§ **EXERCISE OBJECTIVE**
Print the listing below word for word, but drop any pictures it contains.

*-*-*

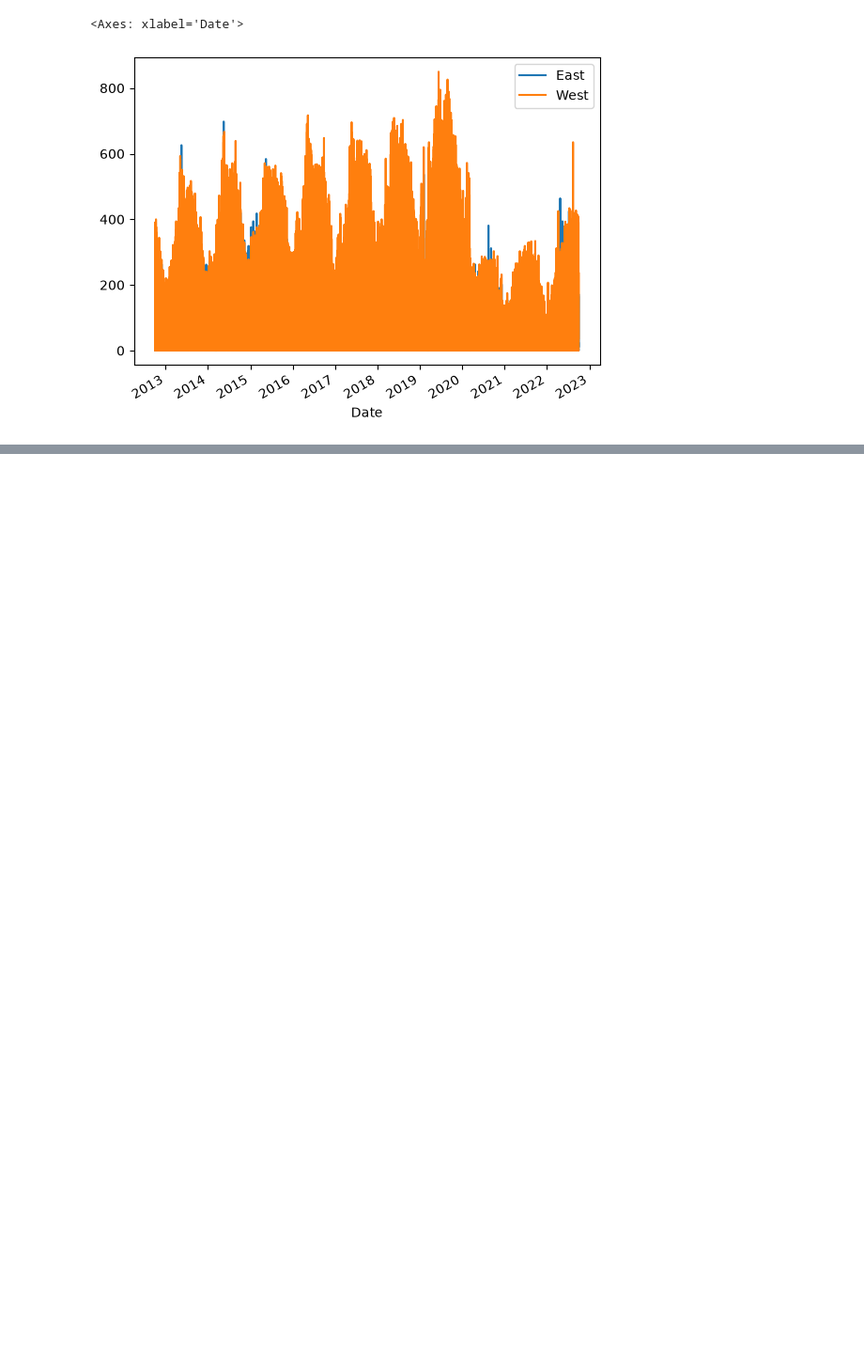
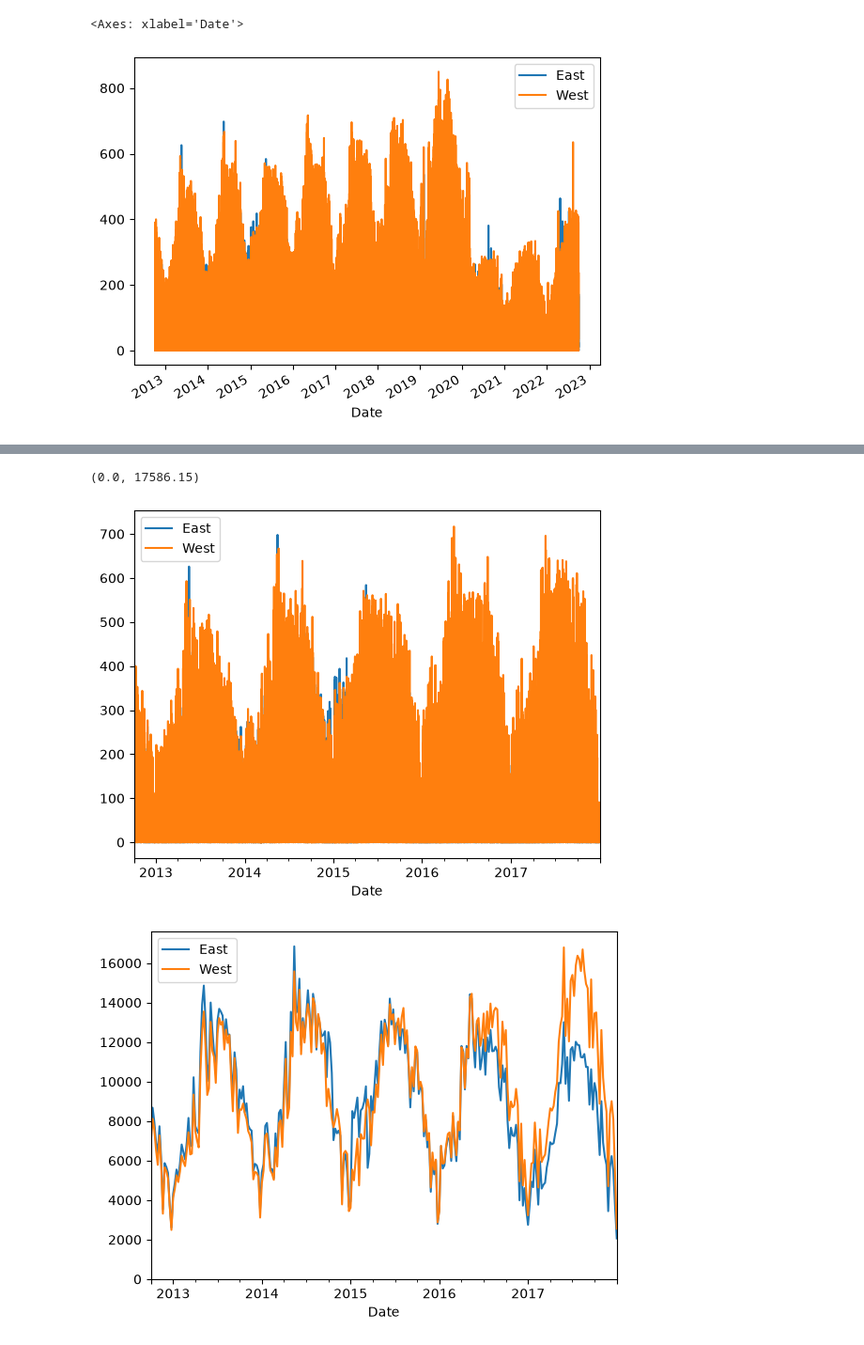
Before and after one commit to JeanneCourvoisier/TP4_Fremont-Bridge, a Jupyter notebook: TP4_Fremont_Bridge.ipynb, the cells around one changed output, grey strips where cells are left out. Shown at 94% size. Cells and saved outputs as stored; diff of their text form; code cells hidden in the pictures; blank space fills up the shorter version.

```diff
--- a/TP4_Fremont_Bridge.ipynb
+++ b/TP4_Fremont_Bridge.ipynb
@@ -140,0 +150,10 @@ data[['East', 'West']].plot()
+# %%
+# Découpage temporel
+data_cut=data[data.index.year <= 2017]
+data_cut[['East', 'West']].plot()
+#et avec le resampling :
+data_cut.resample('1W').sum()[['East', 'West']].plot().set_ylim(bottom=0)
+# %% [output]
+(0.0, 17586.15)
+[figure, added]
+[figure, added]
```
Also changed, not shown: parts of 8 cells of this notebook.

*-*-*

§ **ANSWER BELOW**
Before and after one commit to JeanneCourvoisier/TP4_Fremont-Bridge, a Jupyter notebook: TP4_Fremont_Bridge.ipynb, the cells around one changed output, grey strips where cells are left out. Shown at 94% size. Cells and saved outputs as stored; diff of their text form; code cells hidden in the pictures; blank space fills up the shorter version.

```diff
--- a/TP4_Fremont_Bridge.ipynb
+++ b/TP4_Fremont_Bridge.ipynb
@@ -140,0 +150,10 @@ data[['East', 'West']].plot()
+# %%
+# Découpage temporel
+data_cut=data[data.index.year <= 2017]
+data_cut[['East', 'West']].plot()
+#et avec le resampling :
+data_cut.resample('1W').sum()[['East', 'West']].plot().set_ylim(bottom=0)
+# %% [output]
+(0.0, 17586.15)
+[figure, added]
+[figure, added]
```
Also changed, not shown: parts of 8 cells of this notebook.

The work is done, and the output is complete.